Seabrook is one of the few places in the world where they perform a technique called strand feeding.
From the National Wildlife Federation:
In the salt marshes of the southeastern United States, bottlenose dolphins use a wide variety of foraging behaviors. They frequently follow shrimp trawlers, diving down to the sandy bottom to catch fish and invertebrates disturbed by nets dragged behind the boats. They also circle shrimp boats at anchor, waiting for fishermen to toss unwanted fish overboard. It is not uncommon to see as many as 30 dolphins behind a single shrimp trawler, feeding on bycatch tossed overboard.

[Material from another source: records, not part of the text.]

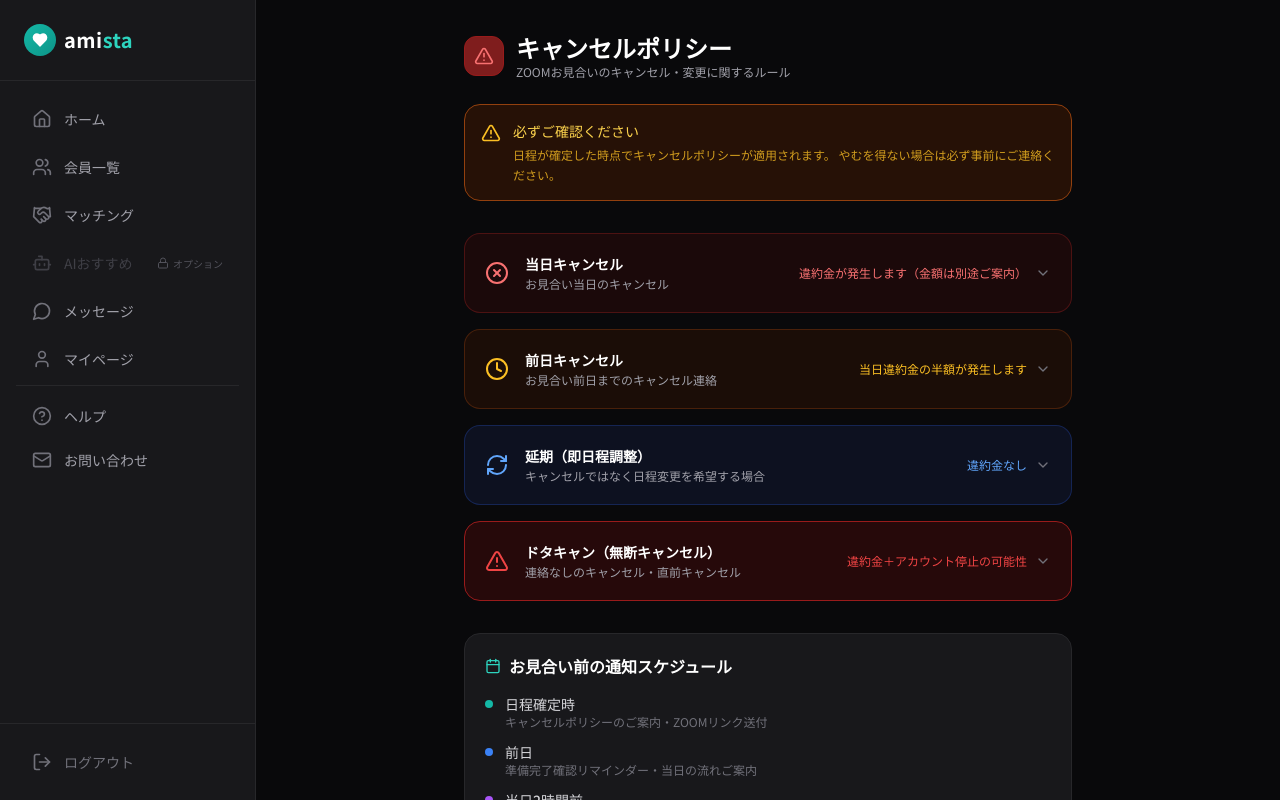
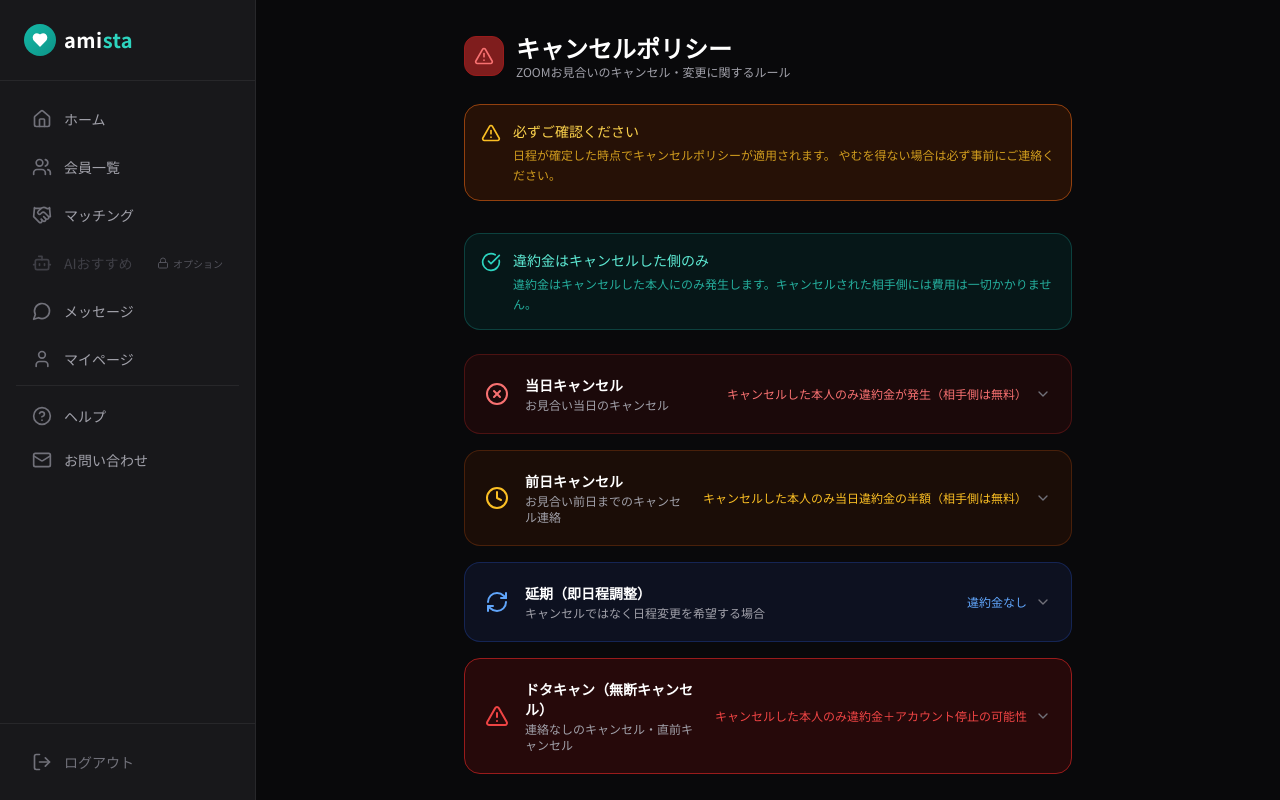
Before and after one commit to gugulumail8888-sys/platonic-match, a Next.js app: page /cancel-policy in a window 1280 px wide. Shown: the top 800 px of the page. Built offline with nearby package versions, Linux system fonts and the light colour scheme; no server answers.

Commit message:
fix: キャンセル違約金はキャンセルした側のみに発生するよう明記

```diff
--- a/src/app/(main)/cancel-policy/page.tsx
+++ b/src/app/(main)/cancel-policy/page.tsx
@@ -11,8 +11,8 @@ const POLICIES = [
     bg: 'bg-red-950/30 border-red-900/50',
     title: '当日キャンセル',
     timing: 'お見合い当日のキャンセル',
-    penalty: '違約金が発生します（金額は別途ご案内）',
-    detail: 'お見合い当日にキャンセルされた場合、相手方への迷惑料として違約金が発生します。違約金はStripe決済にてお支払いいただきます。',
+    penalty: 'キャンセルした本人のみ違約金が発生（相手側は無料）',
+    detail: 'お見合い当日にキャンセルされた場合、キャンセルした本人のみ違約金が発生します。相手側（キャンセルされた方）には費用は一切かかりません。違約金はStripe決済にてお支払いいただきます。',
   },
   {
     icon: Clock,
@@ -20,8 +20,8 @@ const POLICIES = [
     bg: 'bg-amber-950/30 border-amber-900/50',
     title: '前日キャンセル',
     timing: 'お見合い前日までのキャンセル連絡',
-    penalty: '当日違約金の半額が発生します',
-    detail: '前日までにキャンセルのご連絡をいただいた場合、当日キャンセル違約金の半額が発生します。必ずサイト内またはお問い合わせからご連絡ください。',
+    penalty: 'キャンセルした本人のみ当日違約金の半額（相手側は無料）',
+    detail: '前日までにキャンセルのご連絡をいただいた場合、キャンセルした本人のみ当日キャンセル違約金の半額が発生します。相手側には費用は一切かかりません。必ずサイト内またはお問い合わせからご連絡ください。',
   },
   {
     icon: RefreshCw,
@@ -38,8 +38,8 @@ const POLICIES = [
     bg: 'bg-red-950/50 border-red-800',
     title: 'ドタキャン（無断キャンセル）',
     timing: '連絡なしのキャンセル・直前キャンセル',
-    penalty: '違約金＋アカウント停止の可能性',
-    detail: '事前連絡なしのキャンセルは「ドタキャン」として扱われます。違約金の発生に加え、理由によってはアカウントを停止いたします。やむを得ない事情がある場合は必ずご連絡ください。',
+    penalty: 'キャンセルした本人のみ違約金＋アカウント停止の可能性',
+    detail: '事前連絡なしのキャンセルは「ドタキャン」として扱われます。キャンセルした本人のみ違約金が発生し、理由によってはアカウントを停止いたします。相手側（キャンセルされた方）には費用は一切かかりません。やむを得ない事情がある場合は必ずご連絡ください。',
   },
 ];
 
@@ -68,6 +68,17 @@ export default function CancelPolicyPage() {
           <p className="text-amber-400/80 text-xs leading-relaxed">
             日程が確定した時点でキャンセルポリシーが適用されます。
             やむを得ない場合は必ず事前にご連絡ください。
+          </p>
+        </div>
+      </div>
+
+      {/* 違約金の対象者 */}
+      <div className="flex items-start gap-3 bg-teal-950/40 border border-teal-800/60 rounded-2xl p-4 mb-6">
+        <CheckCircle className="w-5 h-5 text-teal-400 flex-shrink-0 mt-0.5" />
+        <div>
+          <p className="text-teal-300 font-medium text-sm mb-1">違約金はキャンセルした側のみ</p>
+          <p className="text-teal-400/80 text-xs leading-relaxed">
+            違約金はキャンセルした本人にのみ発生します。キャンセルされた相手側には費用は一切かかりません。
           </p>
         </div>
       </div>
```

The most spectacular foraging behavior, however, is strand feeding, which usually involves one to six dolphins corralling a school of fish in a tidal creek at or around low tide. Working cooperatively and using echolocation to monitor their prey in the turbid, murky waters, the dolphins circle the fish, herding them into a tighter school and toward a gently sloping mud bank. Then, with a sudden burst of speed, the dolphins create a bow wave that throws the fish up out of the water and onto the mud bank. Using their excellent above-water eyesight, the dolphins scoop up the fish. For reasons still obscure to science, they always strand on their right sides, and, over time, the teeth on the right sides of their jaws wear down from taking in as much abrasive mud as fish.
[More on strand feeding from NWF here]
Photo by Ed Konrad